Lead in Water Wells - Special Study Now Open
General Well Information
Preventing Illness Transmission & Contraction
The Environmental Health Division strives to prevent waterborne illness transmission and contraction by:
- Reviewing plans and issuing permits for private wells.
- Issuing permits and conducting inspections for closed loop wells.
- Inspecting new or repaired water well systems.
- Issuing permits and ensuring proper sealing of abandoned wells.
- Sampling private and non-community water wells.
- Investigating complaints.
- Providing water testing kits ($10)
Available Testing Kits
The water test kits are available from the health department test for coliform and E. coli bacteria. Test kits may be purchased in our office for $10. Test results are usually received by our office in 7 to 10 days, after which we will inform the homeowner of the results through the mail.
State regulations require abandoned wells to be sealed because they are a threat to groundwater supplies and a safety hazard to children, animals, and adults who are unaware of the opening or insecure covering on the well or it is level to the ground.
Because of these openings, an abandoned well on your property may be an entryway for pollution to reach your current well or other nearby wells.
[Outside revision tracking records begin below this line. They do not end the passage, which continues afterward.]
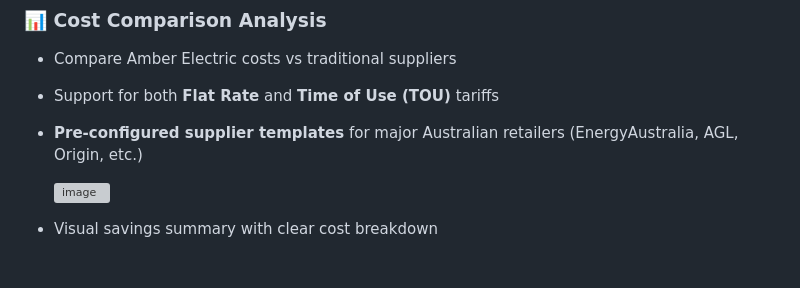
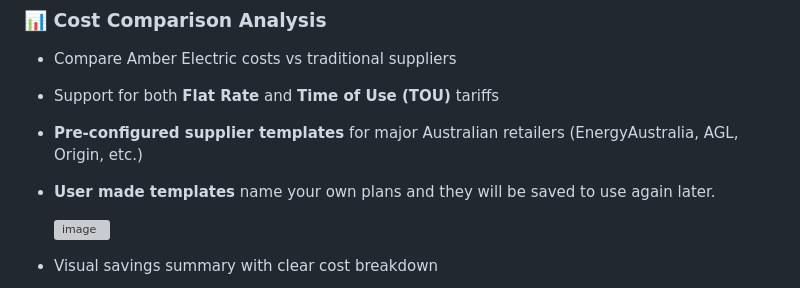
Before and after one commit to RickUsingGitHub/Amber, a Markdown page: README.md, the part around the change. GitHub-like rendering; blank space fills up the shorter version; grey boxes are pictures that could not be loaded.

```diff
--- a/README.md
+++ b/README.md
@@ -25,6 +25,7 @@ Download `index.html`
 - Compare Amber Electric costs vs traditional suppliers
 - Support for both **Flat Rate** and **Time of Use (TOU)** tariffs
 - **Pre-configured supplier templates** for major Australian retailers (EnergyAustralia, AGL, Origin, etc.)
+- **User made templates** name your own plans and they will be saved to use again later.
 
   <img style="width: 50%; height: auto;" alt="image" src="https://github.com/user-attachments/assets/ce4c1c0b-407a-4fc6-bd17-46c268c190d2" />
 
```
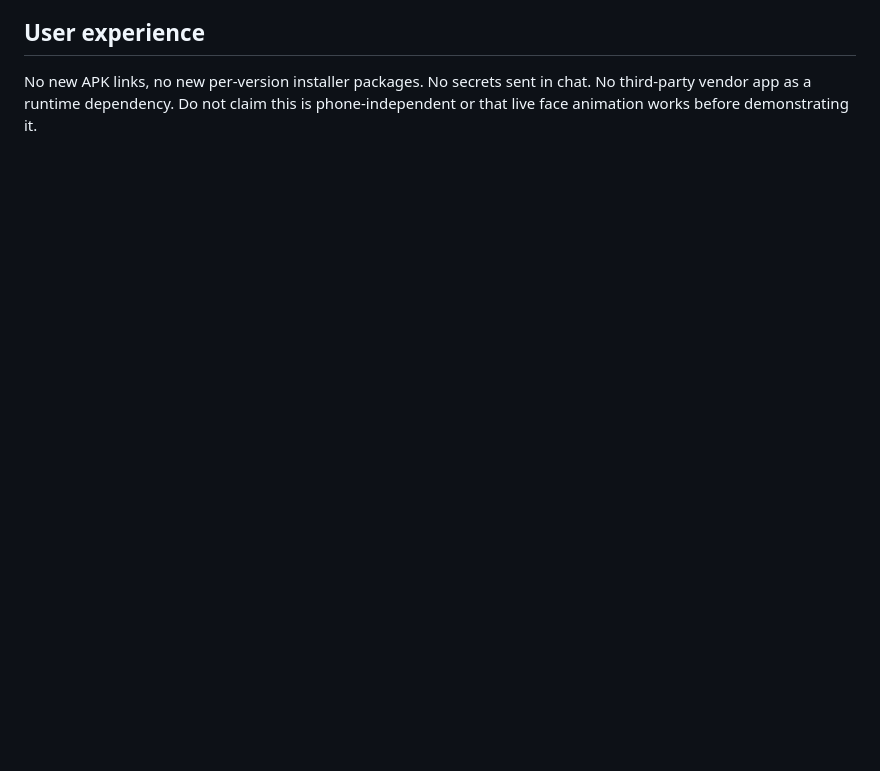
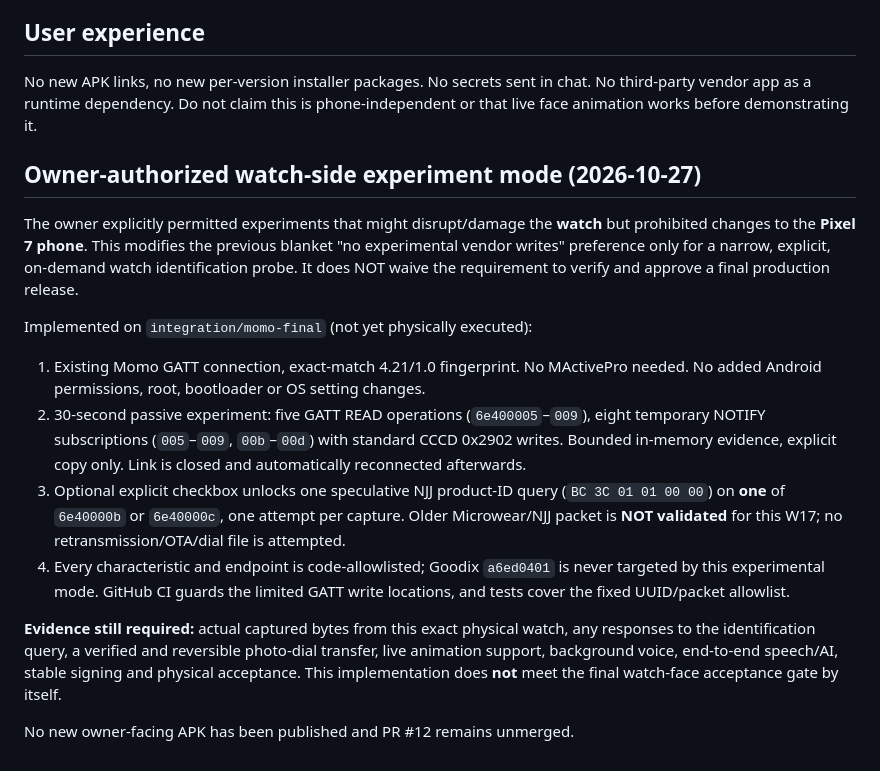
Before and after one commit to findmojahid-tech/watch-companion, a Markdown page: docs/FINAL_RELEASE_STATUS.md, the part around the change. Drawn GitHub-style; blank space fills up the shorter version.

Commit message:
Track owner-approved watch-only experiments without misreporting phone or final-release acceptance

```diff
--- a/docs/FINAL_RELEASE_STATUS.md
+++ b/docs/FINAL_RELEASE_STATUS.md
@@ -91,3 +91,38 @@ Those UUIDs **do not identify the watch-face transfer format**.
 No new APK links, no new per-version installer packages. No secrets sent in
 chat. No third-party vendor app as a runtime dependency. Do not claim this is
 phone-independent or that live face animation works before demonstrating it.
+
+## Owner-authorized watch-side experiment mode (2026-10-27)
+
+The owner explicitly permitted experiments that might disrupt/damage the **watch**
+but prohibited changes to the **Pixel 7 phone**. This modifies the previous
+blanket "no experimental vendor writes" preference only for a narrow,
+explicit, on-demand watch identification probe. It does NOT waive the
+requirement to verify and approve a final production release.
+
+Implemented on `integration/momo-final` (not yet physically executed):
+
+1. Existing Momo GATT connection, exact-match 4.21/1.0 fingerprint. No
+   MActivePro needed. No added Android permissions, root, bootloader or OS
+   setting changes.
+2. 30-second passive experiment: five GATT READ operations
+   (`6e400005`–`009`), eight temporary NOTIFY subscriptions
+   (`005`–`009`, `00b`–`00d`) with standard CCCD 0x2902 writes.
+   Bounded in-memory evidence, explicit copy only. Link is closed and
+   automatically reconnected afterwards.
+3. Optional explicit checkbox unlocks one speculative NJJ product-ID query
+   (`BC 3C 01 01 00 00`) on **one** of `6e40000b` or `6e40000c`,
+   one attempt per capture. Older Microwear/NJJ packet is **NOT validated**
+   for this W17; no retransmission/OTA/dial file is attempted.
+4. Every characteristic and endpoint is code-allowlisted; Goodix
+   `a6ed0401` is never targeted by this experimental mode. GitHub CI
+   guards the limited GATT write locations, and tests cover the fixed
+   UUID/packet allowlist.
+
+**Evidence still required:** actual captured bytes from this exact physical
+watch, any responses to the identification query, a verified and reversible
+photo-dial transfer, live animation support, background voice, end-to-end
+speech/AI, stable signing and physical acceptance. This implementation does
+**not** meet the final watch-face acceptance gate by itself.
+
+No new owner-facing APK has been published and PR #12 remains unmerged.
```
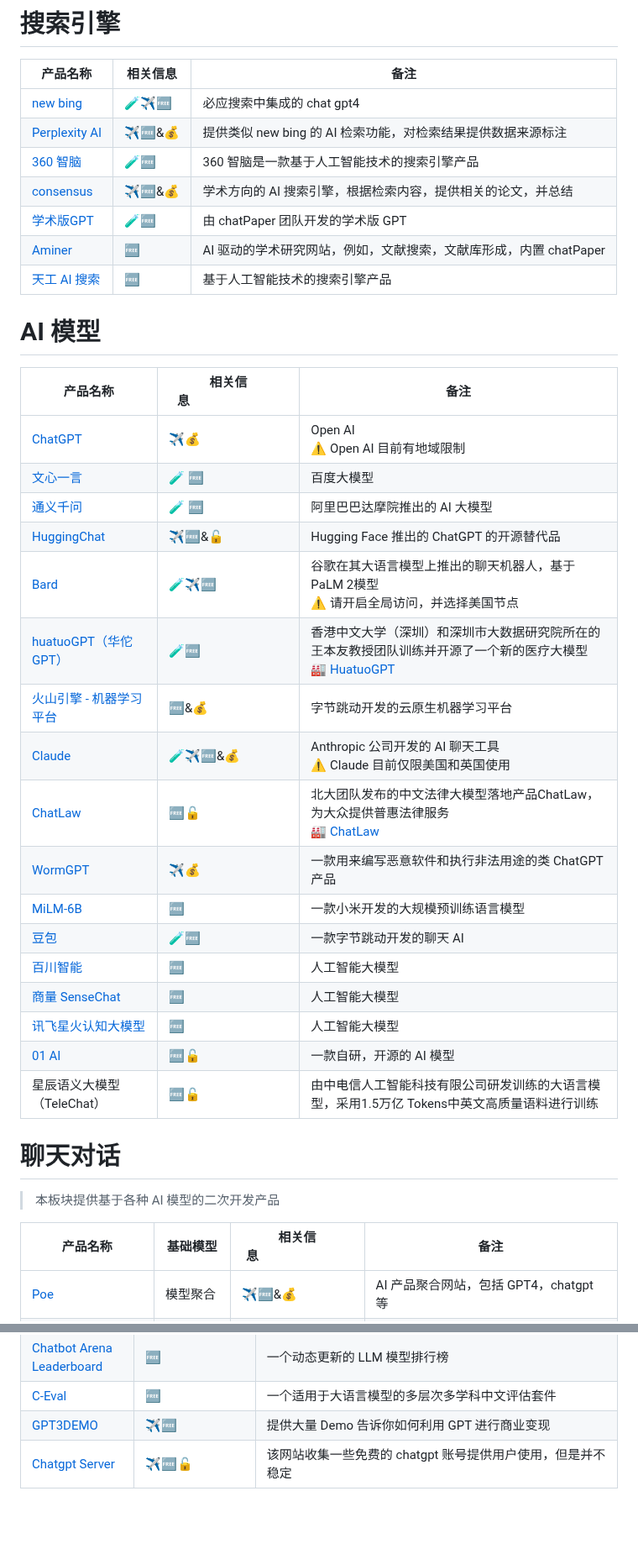
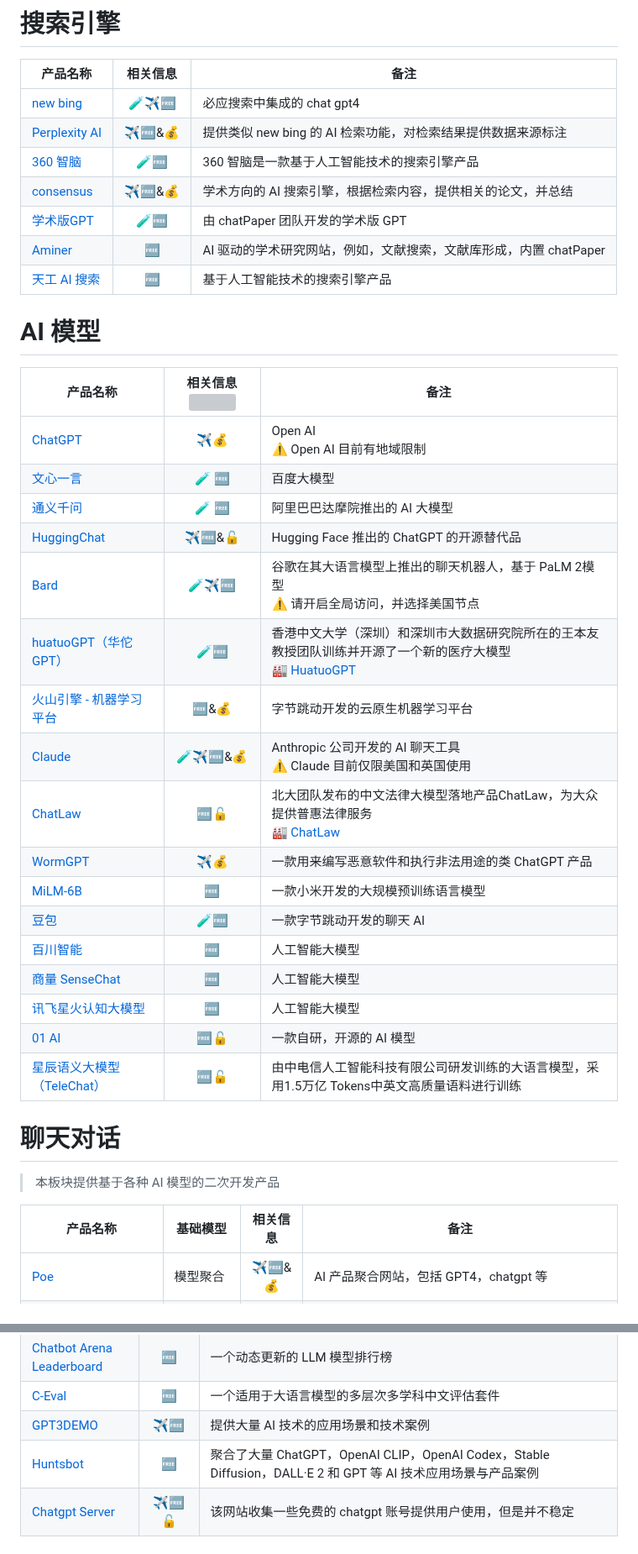
Before and after one commit to Eternaldeath/AIProductHome, a Markdown page: README.md, 2 parts joined by grey strips. Shown at 84% size. Drawn GitHub-style; blank space fills up the shorter version; grey boxes are pictures that could not be loaded.

```diff
--- a/README.md
+++ b/README.md
@@ -80,43 +82,43 @@
 # 搜索引擎
 
 | 产品名称                                         | 相关信息 | 备注                                                         |
-| ------------------------------------------------ | -------- | ------------------------------------------------------------ |
-| [new bing](https://www.bing.com/)                | 🧪✈️🆓      | 必应搜索中集成的 chat gpt4                                   |
-| [Perplexity AI](https://www.perplexity.ai/)      | ✈️🆓&💰     | 提供类似 new bing 的 AI 检索功能，对检索结果提供数据来源标注 |
-| [360 智脑](https://ai.360.cn/)                   | 🧪🆓       | 360 智脑是一款基于人工智能技术的搜索引擎产品                 |
-| [consensus](https://consensus.app/search/)       | ✈️🆓&💰     | 学术方向的 AI 搜索引擎，根据检索内容，提供相关的论文，并总结 |
-| [学术版GPT](https://academic.chatwithpaper.org/) | 🧪🆓       | 由 chatPaper 团队开发的学术版 GPT                            |
-| [Aminer](https://www.aminer.cn/)                 | 🆓        | AI 驱动的学术研究网站，例如，文献搜索，文献库形成，内置 chatPaper |
-| [天工 AI 搜索](https://search.tiangong.cn/)      | 🆓        | 基于人工智能技术的搜索引擎产品                               |
+| ------------------------------------------------ | :------: | ------------------------------------------------------------ |
+| [new bing](https://www.bing.com/)                |   🧪✈️🆓    | 必应搜索中集成的 chat gpt4                                   |
+| [Perplexity AI](https://www.perplexity.ai/)      |   ✈️🆓&💰   | 提供类似 new bing 的 AI 检索功能，对检索结果提供数据来源标注 |
+| [360 智脑](https://ai.360.cn/)                   |    🧪🆓    | 360 智脑是一款基于人工智能技术的搜索引擎产品                 |
+| [consensus](https://consensus.app/search/)       |   ✈️🆓&💰   | 学术方向的 AI 搜索引擎，根据检索内容，提供相关的论文，并总结 |
+| [学术版GPT](https://academic.chatwithpaper.org/) |    🧪🆓    | 由 chatPaper 团队开发的学术版 GPT                            |
+| [Aminer](https://www.aminer.cn/)                 |    🆓     | AI 驱动的学术研究网站，例如，文献搜索，文献库形成，内置 chatPaper |
+| [天工 AI 搜索](https://search.tiangong.cn/)      |    🆓     | 基于人工智能技术的搜索引擎产品                               |
 
 # AI 模型
 
-| 产品名称                                                     | 相关信息&emsp;&emsp;&emsp;&emsp;&emsp;&emsp;&emsp; | 备注                                                         |
-| ------------------------------------------------------------ | -------------------------------------------------- | ------------------------------------------------------------ |
-| [ChatGPT](https://openai.com/blog/chatgpt)                   | ✈️💰                                                 | Open AI<br>⚠️ Open AI 目前有地域限制                          |
-| [文心一言](https://yiyan.baidu.com/welcome)                  | 🧪 🆓                                                | 百度大模型                                                   |
-| [通义千问](https://tongyi.aliyun.com/)                       | 🧪 🆓                                                | 阿里巴巴达摩院推出的 AI 大模型                               |
-| [HuggingChat](https://huggingface.co/chat/)                  | ✈️🆓&🔓                                               | Hugging Face 推出的 ChatGPT 的开源替代品                     |
-| [Bard](https://bard.google.com/)                             | 🧪✈️🆓                                                | 谷歌在其大语言模型上推出的聊天机器人，基于 PaLM 2模型<br>⚠️ 请开启全局访问，并选择美国节点 |
-| [huatuoGPT（华佗 GPT）](https://www.huatuogpt.cn/)           | 🧪🆓                                                 | 香港中文大学（深圳）和深圳市大数据研究院所在的王本友教授团队训练并开源了一个新的医疗大模型 <br>🏭 [HuatuoGPT](https://github.com/FreedomIntelligence/HuatuoGPT) |
-| [火山引擎 - 机器学习平台](https://www.volcengine.com/product/ml-platform) | 🆓&💰                                                | 字节跳动开发的云原生机器学习平台                             |
-| [Claude](https://claude.ai/)                                 | 🧪✈️🆓&💰                                              | Anthropic 公司开发的 AI 聊天工具<br/>⚠️ Claude 目前仅限美国和英国使用 |
-| [ChatLaw](https://www.chatlaw.cloud/)                        | 🆓🔓                                                 | 北大团队发布的中文法律大模型落地产品ChatLaw，为大众提供普惠法律服务<br/>🏭 [ChatLaw](https://github.com/PKU-YuanGroup/ChatLaw) |
-| [WormGPT](https://wormgpt.ai/)                               | ✈️💰                                                 | 一款用来编写恶意软件和执行非法用途的类 ChatGPT 产品          |
-| [MiLM-6B](https://github.com/XiaoMi/MiLM-6B)                 | 🆓                                                  | 一款小米开发的大规模预训练语言模型                           |
-| [豆包](https://www.doubao.com/chat/2694826498)               | 🧪🆓                                                 | 一款字节跳动开发的聊天 AI                                    |
-| [百川智能](www.baichuan-ai.com)                              | 🆓                                                  | 人工智能大模型                                               |
-| [商量 SenseChat](https://chat.sensetime.com/)                | 🆓                                                  | 人工智能大模型                                               |
-| [讯飞星火认知大模型](https://passport.xfyun.cn/)             | 🆓                                                  | 人工智能大模型                                               |
-| [01 AI](https://www.01.ai/cn)                                | 🆓🔓                                                 | 一款自研，开源的 AI 模型                                     |
-| 星辰语义大模型（TeleChat）                                   | 🆓🔓                                                 | 由中电信人工智能科技有限公司研发训练的大语言模型，采用1.5万亿 Tokens中英文高质量语料进行训练 |
+| 产品名称                                                     | 相关信息<img width=200 /> | 备注                                                         |
+| ------------------------------------------------------------ | :-----------------------: | ------------------------------------------------------------ |
+| [ChatGPT](https://openai.com/blog/chatgpt)                   |            ✈️💰             | Open AI<br>⚠️ Open AI 目前有地域限制                          |
+| [文心一言](https://yiyan.baidu.com/welcome)                  |            🧪 🆓            | 百度大模型                                                   |
+| [通义千问](https://tongyi.aliyun.com/)                       |            🧪 🆓            | 阿里巴巴达摩院推出的 AI 大模型                               |
+| [HuggingChat](https://huggingface.co/chat/)                  |           ✈️🆓&🔓            | Hugging Face 推出的 ChatGPT 的开源替代品                     |
+| [Bard](https://bard.google.com/)                             |            🧪✈️🆓            | 谷歌在其大语言模型上推出的聊天机器人，基于 PaLM 2模型<br>⚠️ 请开启全局访问，并选择美国节点 |
+| [huatuoGPT（华佗 GPT）](https://www.huatuogpt.cn/)           |            🧪🆓             | 香港中文大学（深圳）和深圳市大数据研究院所在的王本友教授团队训练并开源了一个新的医疗大模型 <br>🏭 [HuatuoGPT](https://github.com/FreedomIntelligence/HuatuoGPT) |
+| [火山引擎 - 机器学习平台](https://www.volcengine.com/product/ml-platform) |            🆓&💰            | 字节跳动开发的云原生机器学习平台                             |
+| [Claude](https://claude.ai/)                                 |           🧪✈️🆓&💰           | Anthropic 公司开发的 AI 聊天工具<br/>⚠️ Claude 目前仅限美国和英国使用 |
+| [ChatLaw](https://www.chatlaw.cloud/)                        |            🆓🔓             | 北大团队发布的中文法律大模型落地产品ChatLaw，为大众提供普惠法律服务<br/>🏭 [ChatLaw](https://github.com/PKU-YuanGroup/ChatLaw) |
+| [WormGPT](https://wormgpt.ai/)                               |            ✈️💰             | 一款用来编写恶意软件和执行非法用途的类 ChatGPT 产品          |
+| [MiLM-6B](https://github.com/XiaoMi/MiLM-6B)                 |             🆓             | 一款小米开发的大规模预训练语言模型                           |
+| [豆包](https://www.doubao.com/chat/2694826498)               |            🧪🆓             | 一款字节跳动开发的聊天 AI                                    |
+| [百川智能](www.baichuan-ai.com)                              |             🆓             | 人工智能大模型                                               |
+| [商量 SenseChat](https://chat.sensetime.com/)                |             🆓             | 人工智能大模型                                               |
+| [讯飞星火认知大模型](https://passport.xfyun.cn/)             |             🆓             | 人工智能大模型                                               |
+| [01 AI](https://www.01.ai/cn)                                |            🆓🔓             | 一款自研，开源的 AI 模型                                     |
+| [星辰语义大模型（TeleChat）](https://github.com/Tele-AI/Telechat) |            🆓🔓             | 由中电信人工智能科技有限公司研发训练的大语言模型，采用1.5万亿 Tokens中英文高质量语料进行训练 |
 
 # 聊天对话
 
 > 本板块提供基于各种 AI 模型的二次开发产品
 
-|产品名称|基础模型|相关信息&emsp;&emsp;&emsp;&emsp;&emsp;&emsp;&emsp;|备注|
-|-|-|-|-|
+|产品名称|基础模型|相关信息|备注|
+|-|-|:-:|-|
 |[Poe](https://poe.com/)|模型聚合|✈️🆓&💰|AI 产品聚合网站，包括 GPT4，chatgpt 等|
 |[Chuanhu Chat](https://github.com/GaiZhenbiao/ChuanhuChatGPT)|模型聚合|✈️🆓&💰|基于多种大模型的客户端|
 |[Chatgot](https://www.chatgot.io/)|模型聚合|✈️🆓|让用户自由在多种 AI 聊天工具间切换的 AI 聊天平台，支持主流的 AI 聊天工具|
@@ -368,7 +374,8 @@
 |[AI 研究所](https://www.aiyjs.com/)|🆓|一个提供 AI 资讯，AI 工具等内容的聚合网站|
 |[Chatbot Arena Leaderboard](https://lmsys.org/blog/2023-05-25-leaderboard/)|🆓|一个动态更新的 LLM 模型排行榜|
 |[C-Eval](https://cevalbenchmark.com/index_zh.html)|🆓|一个适用于大语言模型的多层次多学科中文评估套件|
-|[GPT3DEMO](https://gpt3demo.com/)|✈️🆓|提供大量 Demo 告诉你如何利用 GPT 进行商业变现|
+|[GPT3DEMO](https://gpt3demo.com/)|✈️🆓|提供大量 AI 技术的应用场景和技术案例|
+|[Huntsbot](https://www.huntsbot.com/topic/ai.html#)|🆓|聚合了大量 ChatGPT，OpenAI CLIP，OpenAI Codex，Stable Diffusion，DALL·E 2 和 GPT 等 AI 技术应用场景与产品案例|
 |[Chatgpt Server](https://xiaoxuan6.github.io/chatgpt-server/free-accounts.html)|✈️🆓🔓|该网站收集一些免费的 chatgpt 账号提供用户使用，但是并不稳定|
 
 # 教程
```
Also changed, not shown: other parts of README.md (+58 -52 lines).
Property owners that have an abandoned well(s) on their property should contact a licensed water well contractor to have the well sealed in accordance with state code.